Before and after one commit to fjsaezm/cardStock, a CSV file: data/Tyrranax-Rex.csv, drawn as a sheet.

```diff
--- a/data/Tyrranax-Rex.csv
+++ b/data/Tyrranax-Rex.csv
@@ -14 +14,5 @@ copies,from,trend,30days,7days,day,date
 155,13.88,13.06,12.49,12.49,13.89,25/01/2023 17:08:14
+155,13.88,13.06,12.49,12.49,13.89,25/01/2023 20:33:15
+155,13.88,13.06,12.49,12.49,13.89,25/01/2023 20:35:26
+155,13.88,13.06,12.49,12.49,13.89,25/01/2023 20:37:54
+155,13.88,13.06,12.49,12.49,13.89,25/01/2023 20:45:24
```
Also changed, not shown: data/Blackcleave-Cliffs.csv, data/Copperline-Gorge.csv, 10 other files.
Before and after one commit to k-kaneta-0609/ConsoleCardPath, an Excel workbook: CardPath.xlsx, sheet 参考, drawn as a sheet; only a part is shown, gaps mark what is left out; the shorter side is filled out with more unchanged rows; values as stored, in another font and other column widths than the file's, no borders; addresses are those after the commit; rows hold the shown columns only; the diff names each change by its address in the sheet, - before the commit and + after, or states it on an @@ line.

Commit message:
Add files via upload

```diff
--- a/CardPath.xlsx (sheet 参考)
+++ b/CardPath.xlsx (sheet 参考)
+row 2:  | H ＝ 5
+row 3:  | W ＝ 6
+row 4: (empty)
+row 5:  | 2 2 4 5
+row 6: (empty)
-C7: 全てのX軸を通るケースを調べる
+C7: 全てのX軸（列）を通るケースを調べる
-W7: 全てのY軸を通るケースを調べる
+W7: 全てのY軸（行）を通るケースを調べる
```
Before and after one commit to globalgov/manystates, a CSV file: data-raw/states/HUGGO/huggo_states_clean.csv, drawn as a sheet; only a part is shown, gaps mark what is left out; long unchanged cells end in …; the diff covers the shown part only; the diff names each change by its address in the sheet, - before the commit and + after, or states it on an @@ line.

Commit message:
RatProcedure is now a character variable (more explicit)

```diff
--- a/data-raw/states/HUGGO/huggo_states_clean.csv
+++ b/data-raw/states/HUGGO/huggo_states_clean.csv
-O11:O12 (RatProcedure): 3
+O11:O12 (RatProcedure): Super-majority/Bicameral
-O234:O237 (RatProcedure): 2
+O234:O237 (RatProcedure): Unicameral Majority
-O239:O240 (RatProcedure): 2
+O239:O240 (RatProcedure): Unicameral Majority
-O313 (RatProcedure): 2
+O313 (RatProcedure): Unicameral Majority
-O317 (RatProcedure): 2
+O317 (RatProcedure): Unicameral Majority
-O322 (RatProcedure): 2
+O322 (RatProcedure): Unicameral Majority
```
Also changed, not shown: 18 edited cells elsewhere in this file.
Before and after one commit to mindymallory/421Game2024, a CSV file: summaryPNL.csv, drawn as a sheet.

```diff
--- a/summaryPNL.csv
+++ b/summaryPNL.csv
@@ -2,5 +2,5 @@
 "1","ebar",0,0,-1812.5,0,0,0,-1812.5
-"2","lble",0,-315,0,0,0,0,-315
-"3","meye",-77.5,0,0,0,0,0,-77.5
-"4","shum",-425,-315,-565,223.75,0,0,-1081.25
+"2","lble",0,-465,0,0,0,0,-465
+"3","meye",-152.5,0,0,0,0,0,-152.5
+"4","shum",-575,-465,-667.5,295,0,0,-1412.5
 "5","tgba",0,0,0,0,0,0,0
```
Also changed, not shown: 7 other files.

★ ★ ★

The problem
Every entry needs to be copied again, word for word.

Answer for this exercise
Before and after one commit to fjsaezm/cardStock, a CSV file: data/Tyrranax-Rex.csv, drawn as a sheet.

```diff
--- a/data/Tyrranax-Rex.csv
+++ b/data/Tyrranax-Rex.csv
@@ -14 +14,5 @@ copies,from,trend,30days,7days,day,date
 155,13.88,13.06,12.49,12.49,13.89,25/01/2023 17:08:14
+155,13.88,13.06,12.49,12.49,13.89,25/01/2023 20:33:15
+155,13.88,13.06,12.49,12.49,13.89,25/01/2023 20:35:26
+155,13.88,13.06,12.49,12.49,13.89,25/01/2023 20:37:54
+155,13.88,13.06,12.49,12.49,13.89,25/01/2023 20:45:24
```
Also changed, not shown: data/Blackcleave-Cliffs.csv, data/Copperline-Gorge.csv, 10 other files.
Before and after one commit to k-kaneta-0609/ConsoleCardPath, an Excel workbook: CardPath.xlsx, sheet 参考, drawn as a sheet; only a part is shown, gaps mark what is left out; the shorter side is filled out with more unchanged rows; values as stored, in another font and other column widths than the file's, no borders; addresses are those after the commit; rows hold the shown columns only; the diff names each change by its address in the sheet, - before the commit and + after, or states it on an @@ line.

Commit message:
Add files via upload

```diff
--- a/CardPath.xlsx (sheet 参考)
+++ b/CardPath.xlsx (sheet 参考)
+row 2:  | H ＝ 5
+row 3:  | W ＝ 6
+row 4: (empty)
+row 5:  | 2 2 4 5
+row 6: (empty)
-C7: 全てのX軸を通るケースを調べる
+C7: 全てのX軸（列）を通るケースを調べる
-W7: 全てのY軸を通るケースを調べる
+W7: 全てのY軸（行）を通るケースを調べる
```
Before and after one commit to globalgov/manystates, a CSV file: data-raw/states/HUGGO/huggo_states_clean.csv, drawn as a sheet; only a part is shown, gaps mark what is left out; long unchanged cells end in …; the diff covers the shown part only; the diff names each change by its address in the sheet, - before the commit and + after, or states it on an @@ line.

Commit message:
RatProcedure is now a character variable (more explicit)

```diff
--- a/data-raw/states/HUGGO/huggo_states_clean.csv
+++ b/data-raw/states/HUGGO/huggo_states_clean.csv
-O11:O12 (RatProcedure): 3
+O11:O12 (RatProcedure): Super-majority/Bicameral
-O234:O237 (RatProcedure): 2
+O234:O237 (RatProcedure): Unicameral Majority
-O239:O240 (RatProcedure): 2
+O239:O240 (RatProcedure): Unicameral Majority
-O313 (RatProcedure): 2
+O313 (RatProcedure): Unicameral Majority
-O317 (RatProcedure): 2
+O317 (RatProcedure): Unicameral Majority
-O322 (RatProcedure): 2
+O322 (RatProcedure): Unicameral Majority
```
Also changed, not shown: 18 edited cells elsewhere in this file.
Before and after one commit to mindymallory/421Game2024, a CSV file: summaryPNL.csv, drawn as a sheet.

```diff
--- a/summaryPNL.csv
+++ b/summaryPNL.csv
@@ -2,5 +2,5 @@
 "1","ebar",0,0,-1812.5,0,0,0,-1812.5
-"2","lble",0,-315,0,0,0,0,-315
-"3","meye",-77.5,0,0,0,0,0,-77.5
-"4","shum",-425,-315,-565,223.75,0,0,-1081.25
+"2","lble",0,-465,0,0,0,0,-465
+"3","meye",-152.5,0,0,0,0,0,-152.5
+"4","shum",-575,-465,-667.5,295,0,0,-1412.5
 "5","tgba",0,0,0,0,0,0,0
```
Also changed, not shown: 7 other files.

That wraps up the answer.